The cryptocurrency markets tumbled sharply following the news, with Bitcoin dropping from $7,240 to $6,752 in less than two hours, with the current price being $6,794. While the latest hacking target - a South Korean venue called Coinrail - is much smaller, the news triggered knee-jerk selling by investors, according to Stephen Innes, head of Asia Pacific trading at Oanda Corp.in Singapore. The exchange said it has managed to freeze all exposed NPXS, NPER and ATX coins, and that other cryptocurrencies are now being kept in a cold wallet.
Bitcoin has dropped 11 percent since 5 p.m.
It notes that Bitcoin was trading at $6,790.88 on Bitstamp, a drop of 10.8 percent from Friday and a massive dip from its December 2017 peak, when it hit an all-time high of nearly $20,000.
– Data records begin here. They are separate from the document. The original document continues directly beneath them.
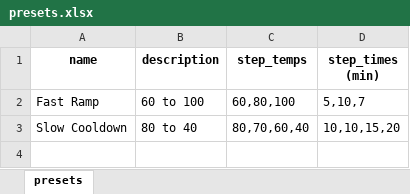
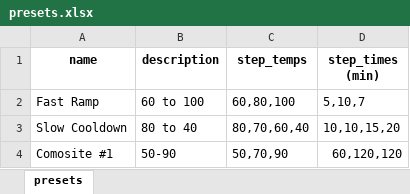
Before and after one commit to MaksymSolovianchyk/oven_gui, an Excel workbook: presets/presets.xlsx, sheet presets, drawn as a sheet; values as stored, in another font and other column widths than the file's, no borders; the diff names each change by its address in the sheet, - before the commit and + after, or states it on an @@ line.

```diff
--- a/presets/presets.xlsx (sheet presets)
+++ b/presets/presets.xlsx (sheet presets)
+row 4: Comosite #1 | 50-90 | 50,70,90 | 60,120,120
```
Also changed, not shown: 6 other files.
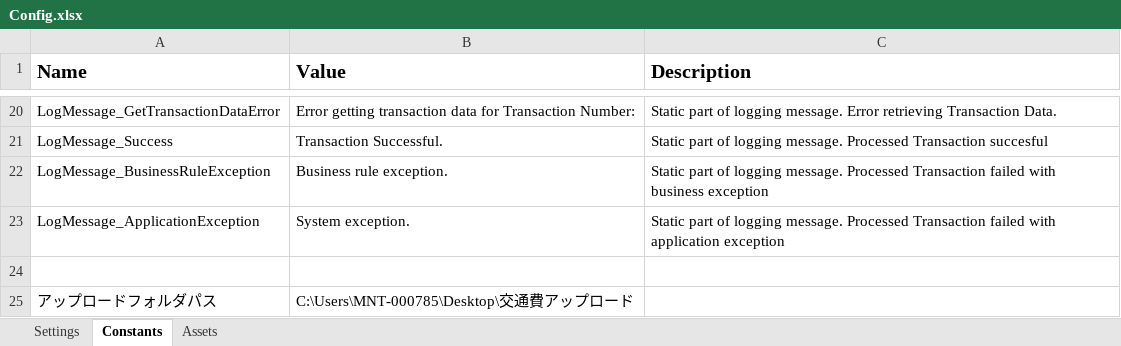
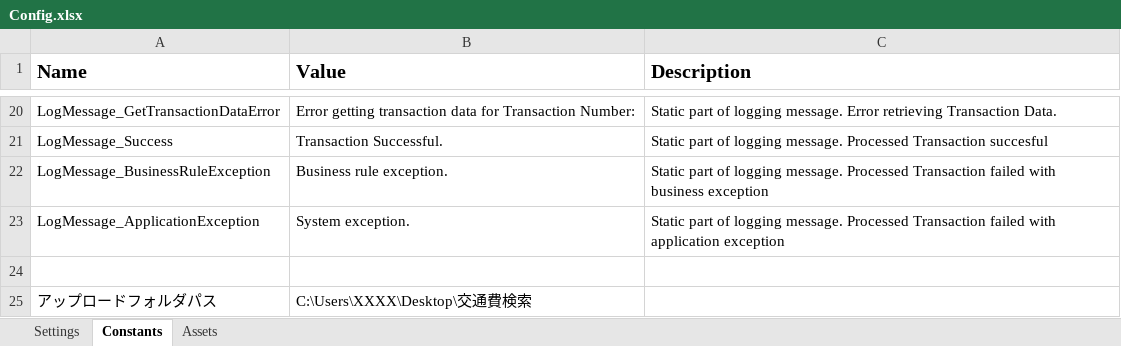
Before and after one commit to kktrip/UiPath, an Excel workbook: reframework/交通費検索_キュー登録/Data/Config.xlsx, sheet Constants, drawn as a sheet; only a part is shown, gaps mark what is left out; values as stored, in another font and other column widths than the file's, no borders; the diff names each change by its address in the sheet, - before the commit and + after, or states it on an @@ line.

```diff
--- a/reframework/交通費検索_キュー登録/Data/Config.xlsx (sheet Constants)
+++ b/reframework/交通費検索_キュー登録/Data/Config.xlsx (sheet Constants)
-B25 (Value): C:\Users\MNT-000785\Desktop\交通費アップロード
+B25 (Value): C:\Users\XXXX\Desktop\交通費検索
```
Also changed, not shown: 1 other file.
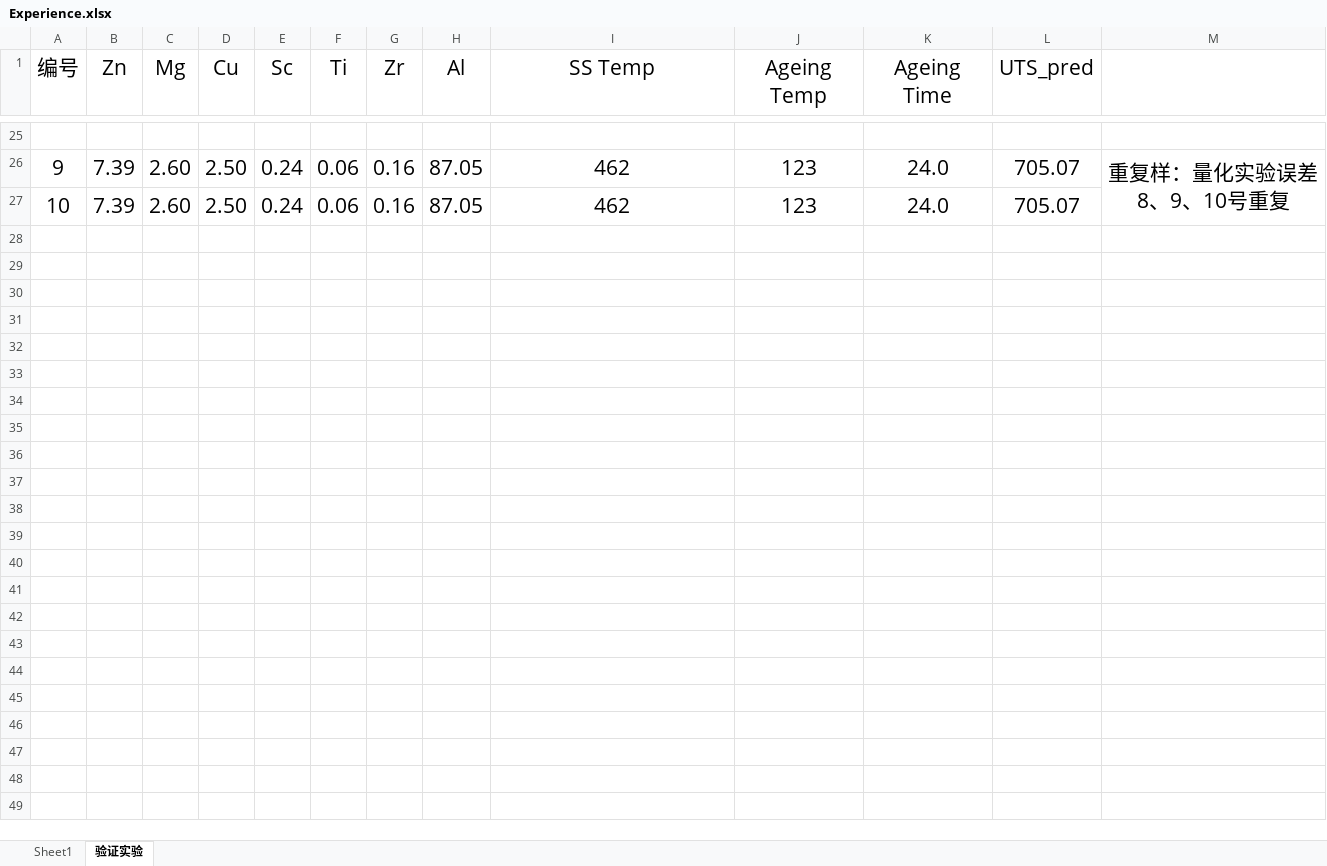
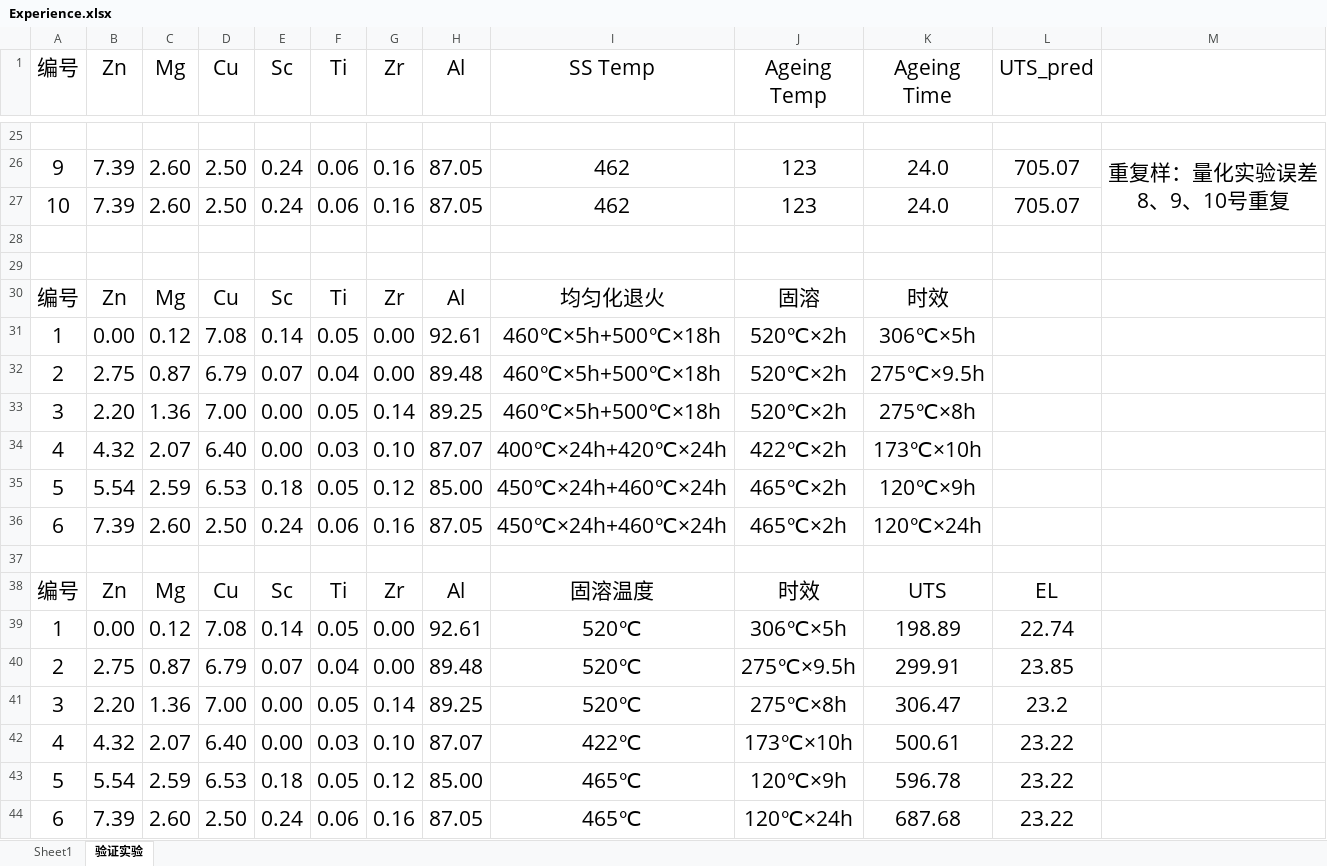
Before and after one commit to CSTG-bug/TheFinal, an Excel workbook: DesignSearch/GA-UTS-XGB/Experience.xlsx, sheet 验证实验, drawn as a sheet; only a part is shown, gaps mark what is left out; values as stored, in another font and other column widths than the file's, no borders; the diff names each change by its address in the sheet, - before the commit and + after, or states it on an @@ line.

```diff
--- a/DesignSearch/GA-UTS-XGB/Experience.xlsx (sheet 验证实验)
+++ b/DesignSearch/GA-UTS-XGB/Experience.xlsx (sheet 验证实验)
+row 28: (empty)
+row 29: (empty)
+row 30: 编号 | Zn | Mg | Cu | Sc | Ti | Zr | Al | 均匀化退火 | 固溶 | 时效
+row 31: 1 | 0.00 | 0.12 | 7.08 | 0.14 | 0.05 | 0.00 | 92.61 | 460℃×5h+500℃×18h | 520℃×2h | 306℃×5h
+row 32: 2 | 2.75 | 0.87 | 6.79 | 0.07 | 0.04 | 0.00 | 89.48 | 460℃×5h+500℃×18h | 520℃×2h | 275℃×9.5h
+row 33: 3 | 2.20 | 1.36 | 7.00 | 0.00 | 0.05 | 0.14 | 89.25 | 460℃×5h+500℃×18h | 520℃×2h | 275℃×8h
+row 34: 4 | 4.32 | 2.07 | 6.40 | 0.00 | 0.03 | 0.10 | 87.07 | 400℃×24h+420℃×24h | 422℃×2h | 173℃×10h
+row 35: 5 | 5.54 | 2.59 | 6.53 | 0.18 | 0.05 | 0.12 | 85.00 | 450℃×24h+460℃×24h | 465℃×2h | 120℃×9h
+row 36: 6 | 7.39 | 2.60 | 2.50 | 0.24 | 0.06 | 0.16 | 87.05 | 450℃×24h+460℃×24h | 465℃×2h | 120℃×24h
+row 37: (empty)
+row 38: 编号 | Zn | Mg | Cu | Sc | Ti | Zr | Al | 固溶温度 | 时效 | UTS | EL
+row 39: 1 | 0.00 | 0.12 | 7.08 | 0.14 | 0.05 | 0.00 | 92.61 | 520℃ | 306℃×5h | 198.89 | 22.74
+row 40: 2 | 2.75 | 0.87 | 6.79 | 0.07 | 0.04 | 0.00 | 89.48 | 520℃ | 275℃×9.5h | 299.91 | 23.85
+row 41: 3 | 2.20 | 1.36 | 7.00 | 0.00 | 0.05 | 0.14 | 89.25 | 520℃ | 275℃×8h | 306.47 | 23.2
+row 42: 4 | 4.32 | 2.07 | 6.40 | 0.00 | 0.03 | 0.10 | 87.07 | 422℃ | 173℃×10h | 500.61 | 23.22
+row 43: 5 | 5.54 | 2.59 | 6.53 | 0.18 | 0.05 | 0.12 | 85.00 | 465℃ | 120℃×9h | 596.78 | 23.22
+row 44: 6 | 7.39 | 2.60 | 2.50 | 0.24 | 0.06 | 0.16 | 87.05 | 465℃ | 120℃×24h | 687.68 | 23.22
```
Also changed, not shown: Summary.xlsx, 34 other files.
The attack on Coinrail comes months after Japanese firm Coincheck said it had lost more than US$500 million in a January hack.
South Korean cryptocurrency exchange Coinrail was hacked on Sunday, losing about 30 percent of the coins traded there.
Enthusiasm for virtual currencies has waned partly due to a string of cyber heists, including the almost $500 million theft from Japanese exchange Coincheck Inc.in late January.
The largest cryptocurrency declined to US$6,840 as of 4pm in NY, the biggest drop since March 14, according to data compiled by Bloomberg from Bitstamp pricing.
The Korean National Police Agency is investigating the case, an official said by phone.
Coinrail did not specify the value of the currency that was taken in the attack at the weekend but said it was working with authorities and other coin developers to track down the culprits.
Some Asia-listed stocks with exposure to digital currencies fell on Monday.